The 2022 Annual Willowbrook Memorial Lecture, Beyond Willowbrook, featuring Ronnie Cohn, scheduled for April 6, and a Parents’ Summit in November 2022
For more information about The Year of Willowbrook visit their Website.
Willowbrook State School was the largest institution in the world in which people with disabilities were locked away from society. In 1938, the New York State Legislature had authorized the building of a school for what they then termed “mental defectives.” The Willowbrook site was selected and the buildings erected in the early 1940s. However, when the U.S. entered the Second World War, the site was turned over to the military for use as a hospital and prisoner-of-war camp, Halloran Hospital, and operated in that capacity until 1951. As Halloran Hospital was closing down, the property returned to its original intended purpose as the Willowbrook State School. It opened in 1947, intended to serve as a model of treatment for persons with intellectual and other disabilities.
When it opened, Willowbrook attempted to provide better care in an institutional setting than could be provided at home. However, the mere scope and size of the more-than-380-acre Willowbrook State School impaired its ability to provide normal, personalized comfort and care. As conditions worsened, a group of residents’ families and staff urged change. By the 1970s, they invited reporters to share the story more widely. Media coverage and this activism led to a lawsuit resulting in a 1975 Consent Judgement ordering that Willowbrook residents receive humane treatment and adequate clinical and educational services. This also set in motion the eventual closure of Willowbrook in 1987 and began the development of community-based services. Along with the 1975 Education for All Handicapped Children Act, the Willowbrook Judgement helped lead to later key legal protections, including the 1990 Americans with Disabilities Act (ADA).

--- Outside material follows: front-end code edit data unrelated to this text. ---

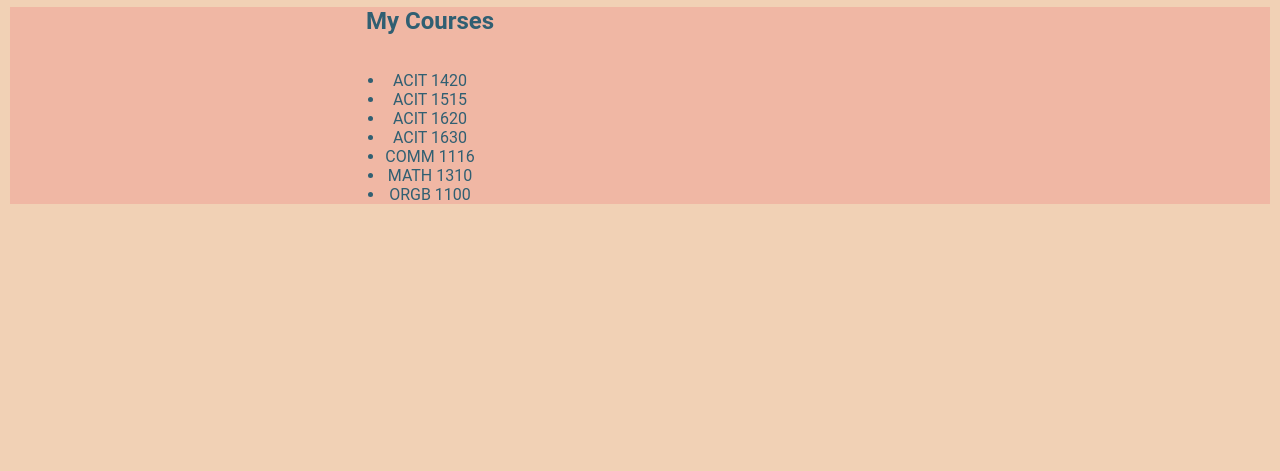
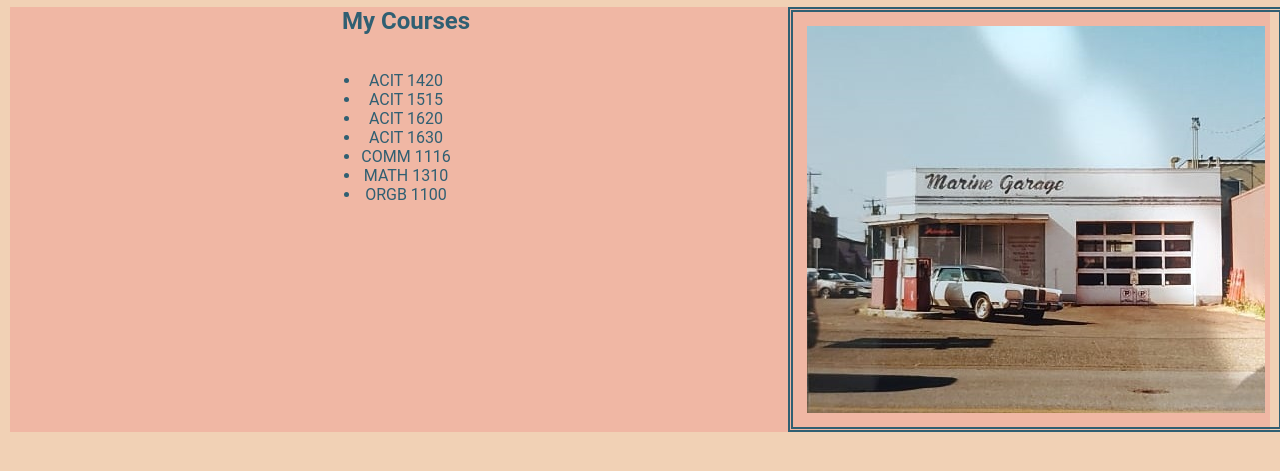
Before and after one commit to Sadicecream/1620_Week8, a plain HTML site: page index.html in a window 1280 px wide. Shown: the part 99-570 px from the top of the page. Drawn offline with Linux system fonts and the light colour scheme.

Commit message:
Added new picture to index.html

```diff
--- a/index.html
+++ b/index.html
@@ -32,6 +32,7 @@
             <li>MATH 1310</li>
             <li>ORGB 1100</li>
         </ul>
+        <img class='image' src="./images/steveston.jpg" alt="An interesting party trick">
     </div>
     </main>
 </body>
```
Also changed, not shown: images/steveston.jpg (added).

In the early 1990s, spurred by a conviction that nothing like the Willowbrook story should ever happen again, the Staten Island Developmental Disabilities Council, the primary advocacy group on Staten Island for persons with disabilities and their families, formed the Willowbrook Property Planning Committee. They began to work on collecting and preserving the history of the Willowbrook State School and to increase the visibility of the stories of those who had once lived and worked in the facility.
In the 2010s, the Staten Island Developmental Disabilities Council partnered with the other stakeholders on the Willowbrook site: the College of Staten Island/CUNY, the Institute for Basic Research (IBR), and the Office for People with Developmental Disabilities (OPWDD) – to establish a memorial walking trail that has become the Willowbrook Mile. The Mile is designed to preserve the site’s history, and to create a visionary presence that commemorates the social justice and deinstitutionalization movement to ensure the rights of all persons to live with dignity and thrive in their communities.